The goal of this semi-annual event is to impact Louisville and the surrounding area with the Gospel of Jesus Christ, while offering help and encouragement to local churches.
Tom Bohnert, assistant to the director of the Great Commission Center at Southern Seminary, noted that in addition to helping local churches, students gain valuable practical experience.
"When 15 students show up to help local churches go door-to-door in the community it serves as a great encouragement to them," he said. "Reaching Out also provides an opportunity for students to practice the skills and techniques they are taught in class."
Students worked with Carlisle Avenue Baptist and New Heights Baptist, doing evangelistic surveying and canvassing in the neighborhoods surrounding those churches. Other students combined with First Gethsemane Baptist to reach out to the University of Louisville campus and nearby neighborhoods. The students had several unique encounters.
"One group of students talked to a follower of Jainism and another person who practiced Hinduism," Bohnert said. "Even though there are 92 ethno linguistic groups in Louisville, most of the ministry in Reaching Out is not cross cultural. That was a neat opportunity for cross-cultural exchange."
The final group of students did servant evangelism, working with Jefferson Street Baptist Center, a ministry to homeless people in Louisville. Jacob Preston, student missions coordinator at Southern Seminary, worked with that team and said the group served in various ways, from painting hallways and doorways to throwing away old furniture to preparing rooms for the residents to sleep in. However, he said the most meaningful part of the time was the conversations they had with residents.
"We were able to have a lot of conversations with different gentlemen, hearing their story and sharing with them," he said. "They really need someone to listen to them, and give them a sense of hope from the Gospel and we would stop what we were doing and have conversations with them [whenever we could]."
Preston related two specific conversations he had.
"I found one guy in his room, reading from his Bible in the book of Genesis," he said. "It was just a pretty bare room and he was searching the Scriptures for hope and that really impacted me. I had a chance to pray with him about his situation.
"Another guy named Terry had spent all of his money on alcohol and a worldly lifestyle and he was just there trying to get back on his feet. Stories like that helped show me and other students the reality of what the world is like. It made me want to have a missional approach to the world and to love people deeply and share the truth of the Gospel with them."
Preston said that while Reaching Out is just one morning out of the semester, the seminary's goal is for the event to be the start of something much larger.

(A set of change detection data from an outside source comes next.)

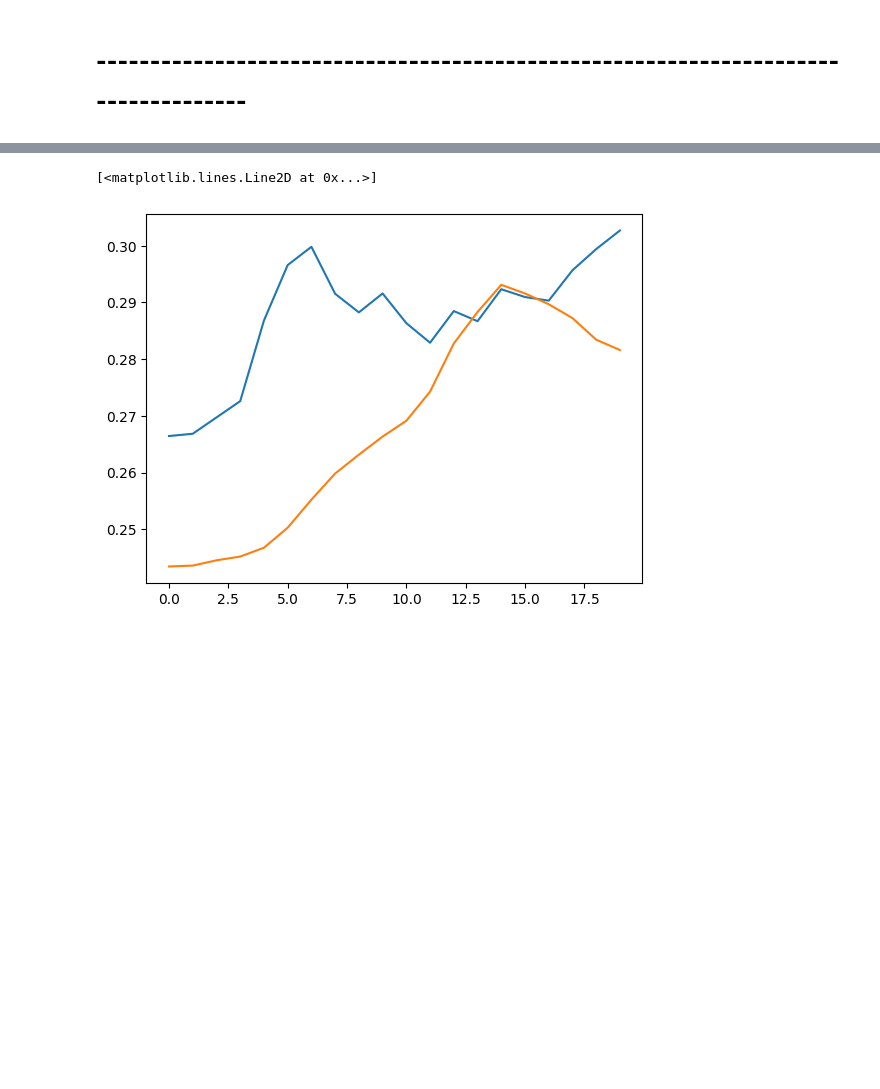
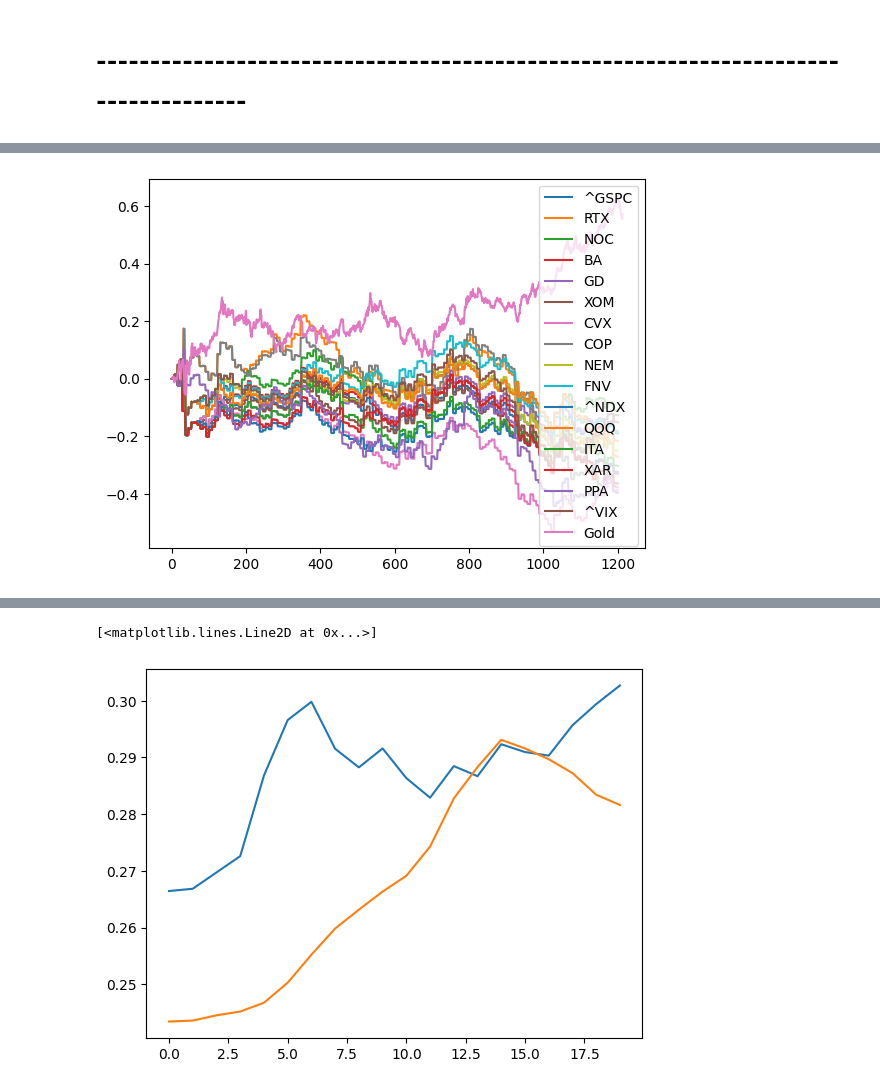
Before and after one commit to BrossBoy/internship, a Jupyter notebook: lstm_gold_volume.ipynb, the cells around one changed output, grey strips where cells are left out. Drawn from its saved outputs; the diff is of its cells as text; code cells hidden in the pictures; blank space fills up the shorter version.

```diff
--- a/lstm_gold_volume.ipynb
+++ b/lstm_gold_volume.ipynb
@@ -294,3 +564,66 @@ Epoch 60/60
+# %%
+# predict_models
+finances = []
+status = 0
+open_price = 0
+cut_loss = 0.1
+for s, v in zip(predict_models, vol):
+    scale_predict = s
+    capital = 10
+    capital_history = [capital]
+    open_status = False
+
+    count_day = 0
+    # if not(v == "QQQ" or v == "RTX"):
+    #     continue
+    for i in range(taget_date, len(scale_predict) - taget_date):
+        today_price = data["Close"]["GC=F"].loc[date[i]]
+        # future_price = data["Close"]["GC=F"].loc[date[i + taget_date]]
+        # day_change = (scale_predict[i] - close[i])
+        day_change = (scale_predict[i] - scale_predict[i-taget_date])
+        if open_status:
+            count_day += 1
+            if status == 1 and (today_price - open_price) / open_price < -cut_loss:
+                open_status = False
+                profit = (today_price - open_price) / open_price * capital
+                capital += profit
+                capital *= 0.999
+            elif status == 2 and (today_price - open_price) / open_price > cut_loss:
+                open_status = False
+                profit = (open_price - today_price) / open_price * capital
+                capital += profit
+                capital *= 0.999
+            elif count_day == taget_date:
+                open_status = False
+                if status == 1:
+                    profit = (today_price - open_price) / open_price * capital
+                else:
+                    profit = (open_price - today_price) / open_price * capital
+                capital += profit
+                capital *= 0.999
+        elif abs(day_change) > 0.0:
+            open_status = True
+            count_day = 0
+            open_price = today_price
+            if day_change > 0:
+                status = 1
+            else:
+                status = 2
+            capital *= 0.999
+
+        capital_history.append(capital)
+    finance = [v, cal_def.cal_cagr(capital_history), cal_def.cal_max_drawdown(capital_history)[0], cal_def.cal_sd(capital_history)*np.sqrt(20)]
+    finances.append(finance)
+    profit = [0]
+    for i in range(len(capital_history) - 1):
+        profit.append((capital_history[i+1]-capital_history[i])/capital_history[i] + profit[-1])
+    plt.plot(profit, label=v)
+pct = data.loc[date]["Close"]["GC=F"].pct_change().cumsum().to_list()
+plt.plot(pct, label="Gold")
+plt.legend()
+plt.show()
+# %% [output]
+[figure, added]
 # %%
 df = pd.DataFrame(finances, columns=["asset", "CAGR", "Max Drawdown", "SD"])
 print(df)
```
Also changed, not shown: parts of 16 cells of this notebook.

"Our hope in the Great Commission Center is that this event would fan a flame in students' hearts for the Gospel to be heard by all people," he said. "This will not be a one time event students can check off a list to feel better about themselves, but possibly a catalyst to ignite a continuing passion for evangelization."